# DESCRIPTION OF THE TASK
Copy every line of the data that includes the string "https".

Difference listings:
..........
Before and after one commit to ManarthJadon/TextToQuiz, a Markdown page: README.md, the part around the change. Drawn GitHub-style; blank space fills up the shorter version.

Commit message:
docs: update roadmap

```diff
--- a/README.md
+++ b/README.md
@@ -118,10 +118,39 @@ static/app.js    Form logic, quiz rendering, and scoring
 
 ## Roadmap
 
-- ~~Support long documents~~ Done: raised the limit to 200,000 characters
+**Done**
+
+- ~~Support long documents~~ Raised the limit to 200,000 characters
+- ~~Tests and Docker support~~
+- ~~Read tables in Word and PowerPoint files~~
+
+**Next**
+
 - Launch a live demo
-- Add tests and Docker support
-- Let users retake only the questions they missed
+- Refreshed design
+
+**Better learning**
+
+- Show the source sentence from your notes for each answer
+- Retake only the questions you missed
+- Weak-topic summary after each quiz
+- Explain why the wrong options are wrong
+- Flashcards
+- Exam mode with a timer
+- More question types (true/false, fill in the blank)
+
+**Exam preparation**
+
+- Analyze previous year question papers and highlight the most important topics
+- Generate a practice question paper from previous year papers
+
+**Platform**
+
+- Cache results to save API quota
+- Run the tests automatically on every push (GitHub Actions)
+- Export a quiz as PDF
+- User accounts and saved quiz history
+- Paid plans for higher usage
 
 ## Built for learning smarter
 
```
..........
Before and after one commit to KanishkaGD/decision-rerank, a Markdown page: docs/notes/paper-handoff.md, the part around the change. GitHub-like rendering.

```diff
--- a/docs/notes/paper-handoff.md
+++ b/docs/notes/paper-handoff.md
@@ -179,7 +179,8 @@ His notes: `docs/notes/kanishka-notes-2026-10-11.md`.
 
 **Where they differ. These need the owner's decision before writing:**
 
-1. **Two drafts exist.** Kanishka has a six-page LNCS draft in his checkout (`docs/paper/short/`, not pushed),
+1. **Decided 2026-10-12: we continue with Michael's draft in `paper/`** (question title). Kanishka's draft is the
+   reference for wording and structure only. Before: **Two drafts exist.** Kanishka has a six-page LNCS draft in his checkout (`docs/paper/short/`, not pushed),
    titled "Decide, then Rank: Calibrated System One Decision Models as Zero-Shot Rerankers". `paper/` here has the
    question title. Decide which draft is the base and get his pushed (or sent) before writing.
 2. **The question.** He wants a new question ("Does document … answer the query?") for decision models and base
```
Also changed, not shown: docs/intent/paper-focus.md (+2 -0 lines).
..........
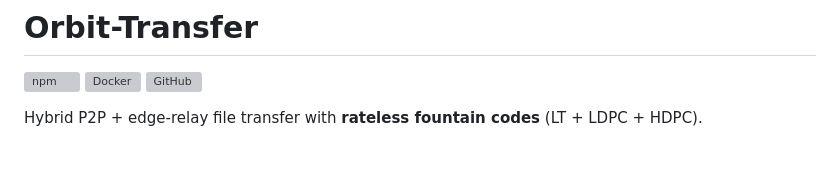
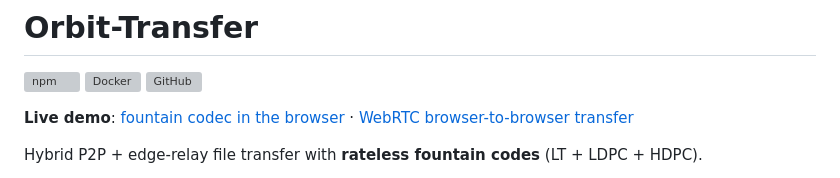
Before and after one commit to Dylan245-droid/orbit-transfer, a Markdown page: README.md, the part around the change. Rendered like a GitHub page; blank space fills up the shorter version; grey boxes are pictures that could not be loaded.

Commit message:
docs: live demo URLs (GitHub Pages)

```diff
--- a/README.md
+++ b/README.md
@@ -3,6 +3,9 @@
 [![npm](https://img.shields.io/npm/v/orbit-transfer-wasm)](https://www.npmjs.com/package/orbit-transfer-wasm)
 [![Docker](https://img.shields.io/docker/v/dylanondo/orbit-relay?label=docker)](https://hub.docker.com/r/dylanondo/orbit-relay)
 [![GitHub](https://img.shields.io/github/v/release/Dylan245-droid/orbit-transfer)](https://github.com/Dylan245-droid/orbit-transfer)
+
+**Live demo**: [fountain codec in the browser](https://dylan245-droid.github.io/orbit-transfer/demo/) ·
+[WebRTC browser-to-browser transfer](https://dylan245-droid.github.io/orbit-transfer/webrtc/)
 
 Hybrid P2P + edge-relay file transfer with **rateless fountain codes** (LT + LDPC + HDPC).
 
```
..........
# EXERCISE OUTPUT
 [![npm](https://img.shields.io/npm/v/orbit-transfer-wasm)](https://www.npmjs.com/package/orbit-transfer-wasm)
 [![Docker](https://img.shields.io/docker/v/dylanondo/orbit-relay?label=docker)](https://hub.docker.com/r/dylanondo/orbit-relay)
 [![GitHub](https://img.shields.io/github/v/release/Dylan245-droid/orbit-transfer)](https://github.com/Dylan245-droid/orbit-transfer)
+**Live demo**: [fountain codec in the browser](https://dylan245-droid.github.io/orbit-transfer/demo/) ·
+[WebRTC browser-to-browser transfer](https://dylan245-droid.github.io/orbit-transfer/webrtc/)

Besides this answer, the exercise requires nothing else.